Give Your Child Chores for Christmas
Ten benefits of giving the gift of chores and ideas for making it happen.
Posted December 8, 2022 | Reviewed by Vanessa Lancaster
- It is faster and easier to do household chores yourself, and you do a better job than your child, especially in the beginning.
- Kids who do chores are happier, more confident, more resilient, and more successful as adults. They are less likely to be alienated as teens.
- If you want chores to go well, start slowly, frame them as a ticket to freedom, make them fun, and focus on what your child is doing right.
- The gift of chores may be one of the best gifts you ever give your child.
Whether clearing the table after dinner, folding the laundry, or sweeping the kitchen floor, it’s quicker and easier to do it yourself, and you’ll do a better job.
Besides, your child’s life is so busy. They have school, homework, friends, teams, and practice, and they also need time to do what they want to do, to chill. You don’t want to over-program their life or add more burdens. And you really don’t want the arguments and pushback you get when you tell them to turn off the screen and take out the garbage.
So Many Good Reasons for Kids to Have Chores
Your burden is lifted when your child helps out around the house, and that’s a good thing, but the benefits for your child are bigger and more long-lasting:
- Self-regulation. Doing chores helps your child learn to persevere, delay gratification, and prioritize. These skills contribute to success in all areas of life.
- Competence. Your child will learn real-world skills that will serve them well across their life span, no matter their circumstances.
- Self-esteem and confidence. A child who contributes to the smooth functioning of their family feels better about themself.
- Happiness. Researchers have concluded in study after study that kids who are expected to do significant chores are happier than those who aren’t expected to do very much.
- Gratitude. Doing chores helps your child realize all that goes into keeping a household running smoothly, supporting a move from an attitude of entitlement to one of gratitude, which has enormous benefits for every member of the family.
- Family connection. This is an important one, a potential life-saver. The child who helps at home feels closer to their family and is less likely to feel disconnected or alienated as a teenager.
- Success. Doing chores increases a child’s sense of responsibility, initiative, and likelihood of high achievement at school and (later) at work.
- Relationships. Kids who do chores grow into better-adjusted adults with better relationships with friends and family.
- Resiliency. A child who does chores learns to persevere through adversity. They’re more confident they can surmount the obstacles they encounter in every area of life.
- A sense of responsibility, connection, and belonging in the wider world. Instead of letting others do the work, the child who does chores at home looks for ways to contribute in other situations.
Give New Chores for Christmas
Some children welcome the invitation to be a bigger participant in the family, but if your child resists (as most kids do, especially if they're older when you get started), here are some ways you can ease the transition :
- Frame chores as tickets to freedom.
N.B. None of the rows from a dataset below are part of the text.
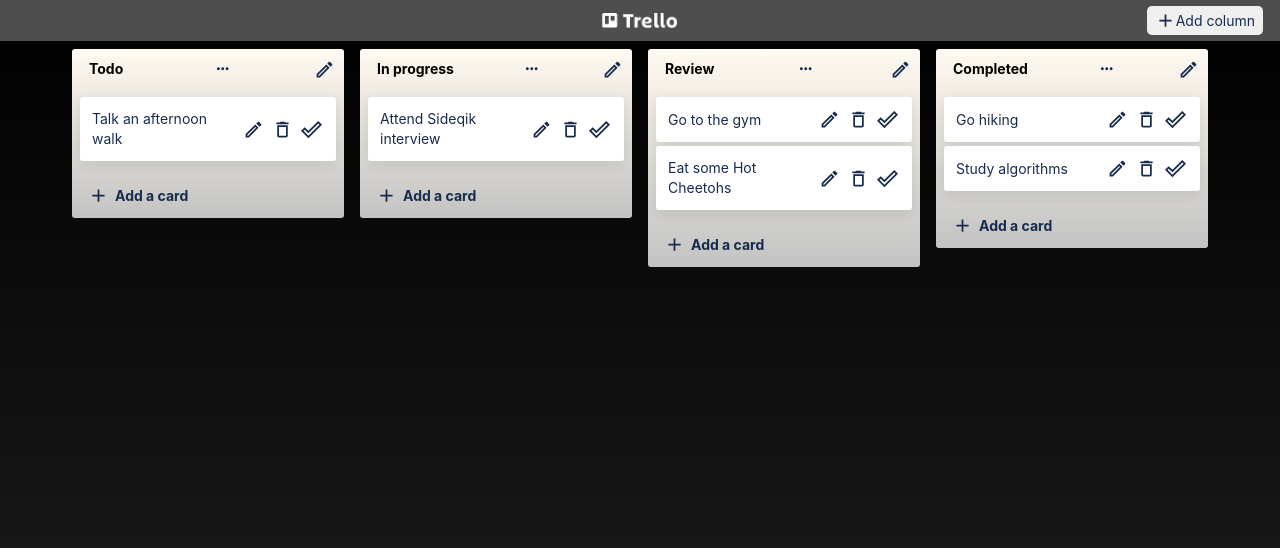
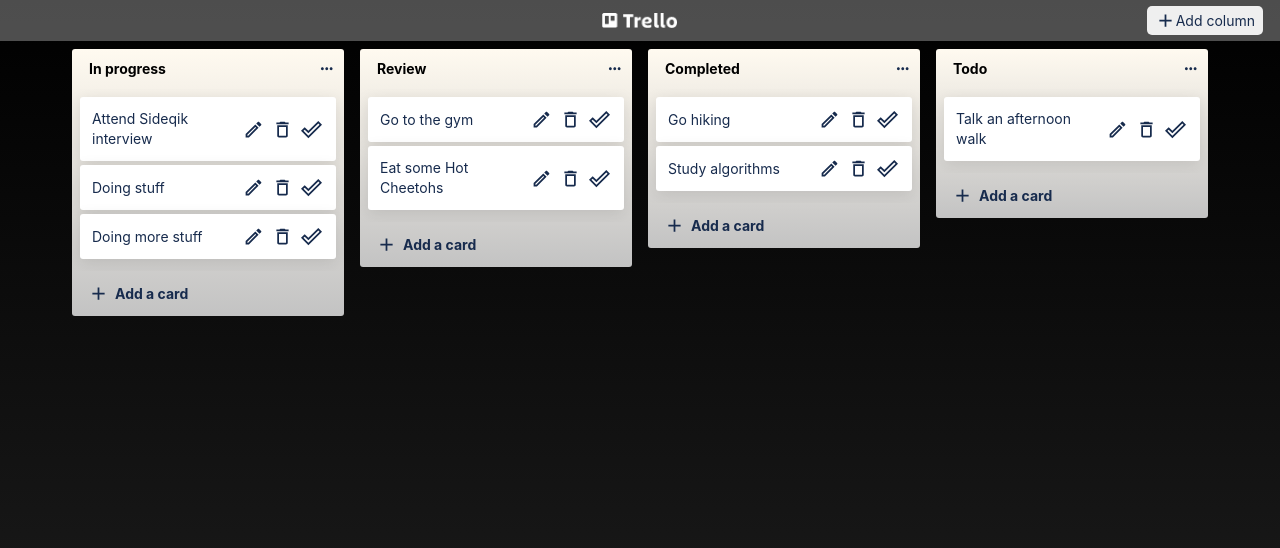
Before and after one commit to danielvorn/trello-clone, a React (Create React App) app: page / in a window 1280 px wide. Shown: the top 548 px of the page. Built offline with nearby package versions, Linux system fonts and the light colour scheme; data requests are answered from the project's data file.

Commit message:
bug fixes

```diff
--- a/db.json
+++ b/db.json
@@ -3,10 +3,10 @@
     {
       "id": "order",
       "column": [
-        "column-1",
         "column-2",
         "column-3",
-        "column-4"
+        "column-4",
+        "column-1"
       ]
     }
   ],
@@ -34,6 +34,14 @@
     {
       "id": "card-6",
       "title": "Study algorithms"
+    },
+    {
+      "title": "Doing stuff",
+      "id": "OqAS-aw"
+    },
+    {
+      "title": "Doing more stuff",
+      "id": "eiB5B7M"
     }
   ],
   "columns": [
@@ -48,7 +56,9 @@
       "id": "column-2",
       "title": "In progress",
       "cardIds": [
-        "card-2"
+        "card-2",
+        "OqAS-aw",
+        "eiB5B7M"
       ]
     },
     {
--- a/src/App.js
+++ b/src/App.js
@@ -9,6 +9,7 @@ const App = () => {
   const [cards, setCards] = useState([])
   const [columns, setColumns] = useState([])
   const [columnOrder, setColumnOrder] = useState([])
+  const [createColumn, setCreateColumn] = useState(false)
 
   const deleteCardFromState = (colId, cardId) => {
     const columnsCopy = [...columns]
@@ -65,17 +66,17 @@ const App = () => {
     setCards(cardsCopy)
   }
 
-  const createColumnState = (colTitle) => {
-    const columnsCopy = [...columns]
-    const columnOrderCopy = [...columnOrder]
-    const uniqueId = '_' + Math.random().toString(36).substr(2, 9)
-    const column = {"id": uniqueId, "title": colTitle, "cardIds": []}
-
-    columnsCopy.push(column)
-    setColumns(columnsCopy)
-    columnOrderCopy.push(uniqueId)
-    setColumnOrder(columnOrderCopy)
-  }
+  // const createColumnState = (colTitle) => {
+  //   const columnsCopy = [...columns]
+  //   const columnOrderCopy = [...columnOrder]
+  //   const uniqueId = '_' + Math.random().toString(36).substr(2, 9)
+  //   const column = {"id": uniqueId, "title": colTitle, "cardIds": []}
+  //
+  //   columnsCopy.push(column)
+  //   setColumns(columnsCopy)
+  //   columnOrderCopy.push(uniqueId)
+  //   setColumnOrder(columnOrderCopy)
+  // }
 
   const fetchCards = () => {
     client.getCards()
@@ -97,7 +98,7 @@ const App = () => {
     fetchCards()
     fetchColumns()
     fetchColumnOrder()
-  }, [])
+  }, [createColumn])
 
   const onDragEnd = result => {
     const {destination, source, draggableId, type} = result
@@ -172,7 +173,7 @@ const App = () => {
 
   return (
       <DragDropContext onDragEnd={onDragEnd}>
-        <Nav createColumnState={createColumnState}/>
+        <Nav setCreateColumn={setCreateColumn}/>
         <div className="board">
           <Droppable droppableId="all-columns" direction="horizontal" type="column">
             {(provided) => (
--- a/src/components/Column.js
+++ b/src/components/Column.js
@@ -32,10 +32,10 @@ function Column(props) {
                         <div {...provided.dragHandleProps} className="cardTitle">
                             <div className="title">{props.column?.title}</div>
                             <MoreHorizIcon fontSize="small"/>
-                            <EditOutlinedIcon
-                                style={{cursor: "pointer"}}
-                                onClick={() => {console.log("Clicked!!!")}}
-                            />
+                            {/*<EditOutlinedIcon*/}
+                            {/*    style={{cursor: "pointer"}}*/}
+                            {/*    onClick={() => {console.log("Clicked!!!")}}*/}
+                            {/*/>*/}
                         </div>
                         <Droppable droppableId={props.column?.id} type="card">
                             {(provided, snapshot) => (
--- a/src/components/Nav.js
+++ b/src/components/Nav.js
@@ -3,11 +3,14 @@ import Logo from "../assets/trello-logo.gif"
 import "../styles/Nav.css"
 import AddColumn from "./dialog-boxes/AddColumn"
 
-function Nav({createColumnState}) {
+function Nav({setCreateColumn}) {
     return (
         <div className="nav">
             <img className="headerLogo" src={Logo} alt="Logo" />
-            <AddColumn className="addColumnButton" createColumnState={createColumnState}/>
+            <AddColumn
+                className="addColumnButton"
+                setCreateColumn={setCreateColumn}
+            />
         </div>
     )
 }
--- a/src/components/dialog-boxes/AddColumn.js
+++ b/src/components/dialog-boxes/AddColumn.js
@@ -8,13 +8,13 @@ import "../../styles/Icon.css"
 import Button from "@material-ui/core/Button"
 import AddIcon from '@material-ui/icons/Add'
 
-export default function AddColumn({createColumnState}) {
+export default function AddColumn({setCreateColumn}) {
     const [open, setOpen] = useState(false)
     const [title, setTitle] = useState("")
 
     const createColumn = async () => {
         client.createColumn(title)
-            .then(res => createColumnState(title))
+            .then(r => setCreateColumn((prevCheck) => !prevCheck))
     }
 
     const handleClickOpen = () => {
```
Describe your child’s new chores as opportunities for them to prove how responsible and mature they are, which will (obviously) be accompanied by new privileges.
- Start small. If your child hasn’t been doing much before now, start with a small task you know they can do. Build from there because more is better, but be reasonable as you grow your expectations.
- Set up a schedule. Embed consequences for completion and non-completion into the chore. Maybe your child earns screen time on chore completion and/or gets no screen time until their chores are done.
- Include your child in designing chores and consequences. You can ask your child what privileges or freedoms they’d like to earn and discuss what chores they can do to earn them.
- Make it fun. Schedule chores as teamwork when possible. While your child is clearing the table and putting dishes in the dishwasher, you can be sweeping the floor and scrubbing the pots, listening to the music of your child’s choosing. While your child is cleaning their own space, you can be cleaning your space. It’s even better if other family members are making their contributions to the family at the same time.
- Help your child organize their space. It’s easier and more inviting for your child to keep their space tidy if they have somewhere to put their stuff. Ask them to help map out, choose, and put together the shelving, bins, or drawers they might need.
- Be patient. Your child will be slower and clumsier than you as they learn to master a new task. They probably won’t care as much about the outcome, so in the interest of gaining all the benefits from chores, take a deep breath and relax your standards.
- Emphasize the positive. As your child gets started on a new chore, don’t focus on what they’re doing wrong. Instead, praise what they get right and help them do better next time.
- Notice and be grateful. Thank your child for their contribution, and point out how what they’re doing is helping everyone.
- Insist and persist. Your child may resist doing their chores, especially if you’ve waited until they’re past the early childhood stage when they want to please you, but stay with it. Let your child know that contributions to the family are not optional.
Everyone benefits when their child or adolescent contributes in meaningful ways to the running of their household. Chores might turn out to be the best gift you ever gave them.
“More Chores, Less Play: Teaching Children Self-Regulation,” by Michael Ungar
“Associations Between Household Chores and Childhood Self-Competency,” by Elizabeth White, Mark DeBoer, and Rebecca Scharf
“Children, Chores, and Happy Productivity,” by Dona Matthews